▶ _Data excerpts_
--------------------------------------------------

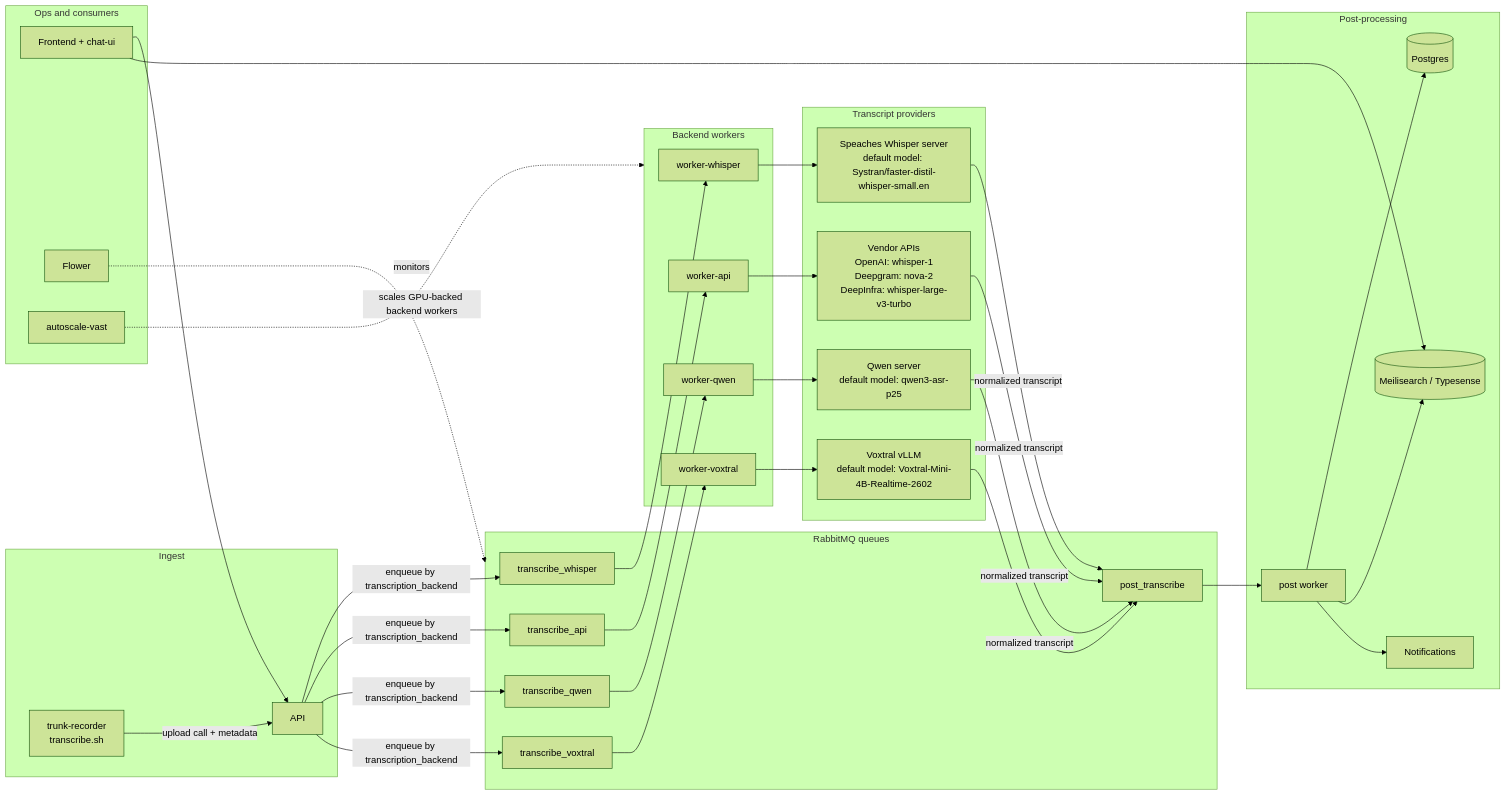
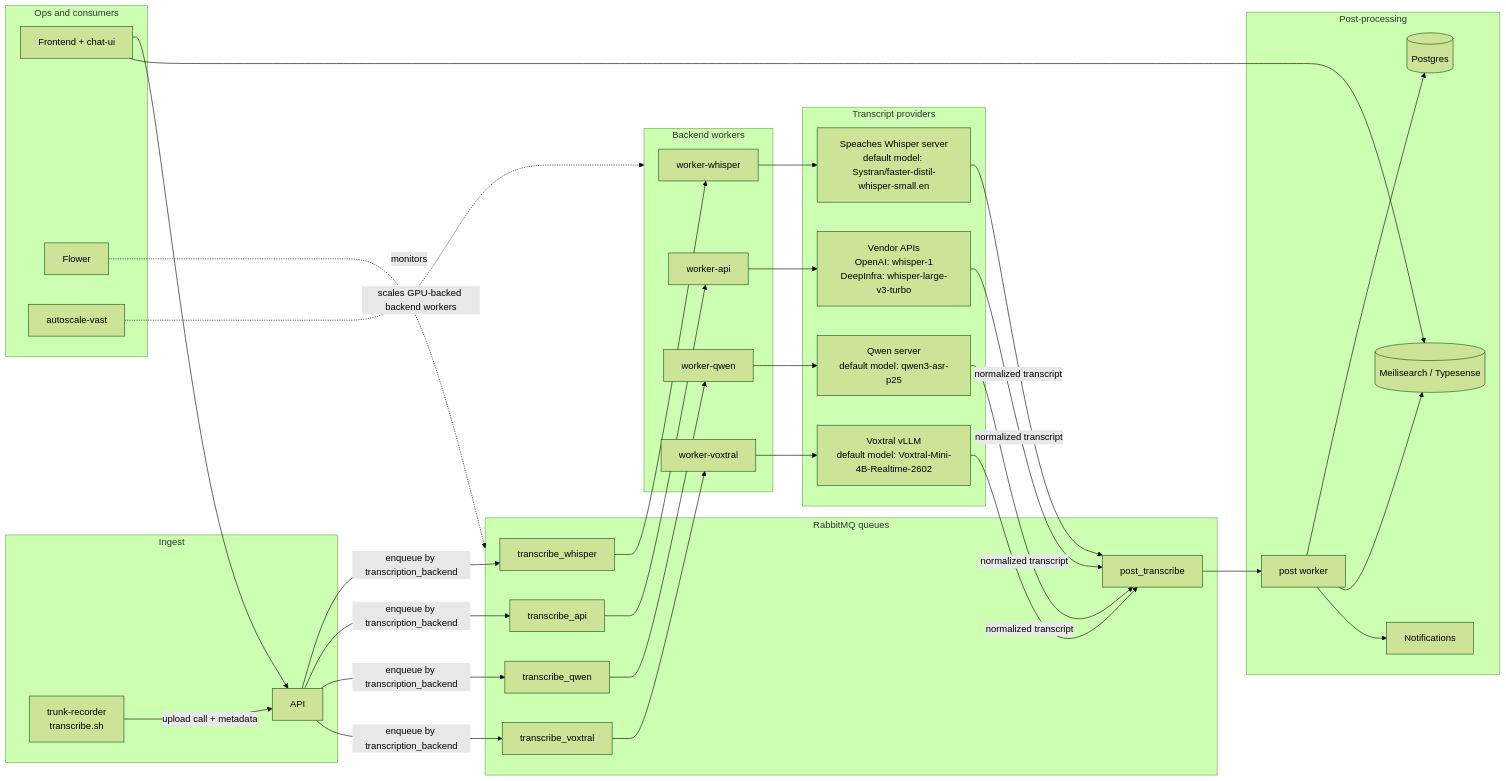
One commit to CrimeIsDown/trunk-transcribe changed the diagram in docs/architecture.md. Above: the diagram before and after it, drawn with Mermaid (forest theme). The commit also changed 16 other files, not shown here.

````diff
--- a/docs/architecture.md
+++ b/docs/architecture.md
@@ -14,63 +14,63 @@
 ```mermaid
 flowchart LR
     subgraph INGEST[Ingest]
         TR[trunk-recorder<br/>transcribe.sh]
         API[API]
     end
 
     subgraph QUEUES[RabbitMQ queues]
         QW[transcribe_whisper]
         QA[transcribe_api]
         QQ[transcribe_qwen]
         QV[transcribe_voxtral]
         QP[post_transcribe]
     end
 
     subgraph EXEC[Backend workers]
         WP[worker-whisper]
         WA[worker-api]
         WQ[worker-qwen]
         WV[worker-voxtral]
     end
 
     subgraph PROVIDERS[Transcript providers]
         PW[Speaches Whisper server<br/>default model: Systran/faster-distil-whisper-small.en]
-        PA[Vendor APIs<br/>OpenAI: whisper-1<br/>Deepgram: nova-2<br/>DeepInfra: whisper-large-v3-turbo]
+        PA[Vendor APIs<br/>OpenAI: whisper-1<br/>DeepInfra: whisper-large-v3-turbo]
         PQW[Qwen server<br/>default model: qwen3-asr-p25]
         PV[Voxtral vLLM<br/>default model: Voxtral-Mini-4B-Realtime-2602]
     end
 
     subgraph POSTPROC[Post-processing]
         POST[post worker]
         DB[(Postgres)]
         SEARCH[(Meilisearch / Typesense)]
         NOTIFY[Notifications]
     end
 
     subgraph OPS[Ops and consumers]
         UI[Frontend + chat-ui]
         FLOWER[Flower]
         AUTO[autoscale-vast]
     end
 
     TR -->|upload call + metadata| API
     API -->|enqueue by transcription_backend| QW
     API -->|enqueue by transcription_backend| QA
     API -->|enqueue by transcription_backend| QQ
     API -->|enqueue by transcription_backend| QV
 
     QW --> WP --> PW -->|normalized transcript| QP
     QA --> WA --> PA -->|normalized transcript| QP
     QQ --> WQ --> PQW -->|normalized transcript| QP
     QV --> WV --> PV -->|normalized transcript| QP
 
     QP --> POST
     POST --> DB
     POST --> SEARCH
     POST --> NOTIFY
 
     UI --> API
     UI --> SEARCH
     FLOWER -. monitors .-> QUEUES
     AUTO -. scales GPU-backed backend workers .-> EXEC
 ```
````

--------------------------------------------------

▶ _ACTION ITEM_
In the records above, how many lines include "docs"? Reply only with the number.

▶ _EXPECTED ANSWER_
3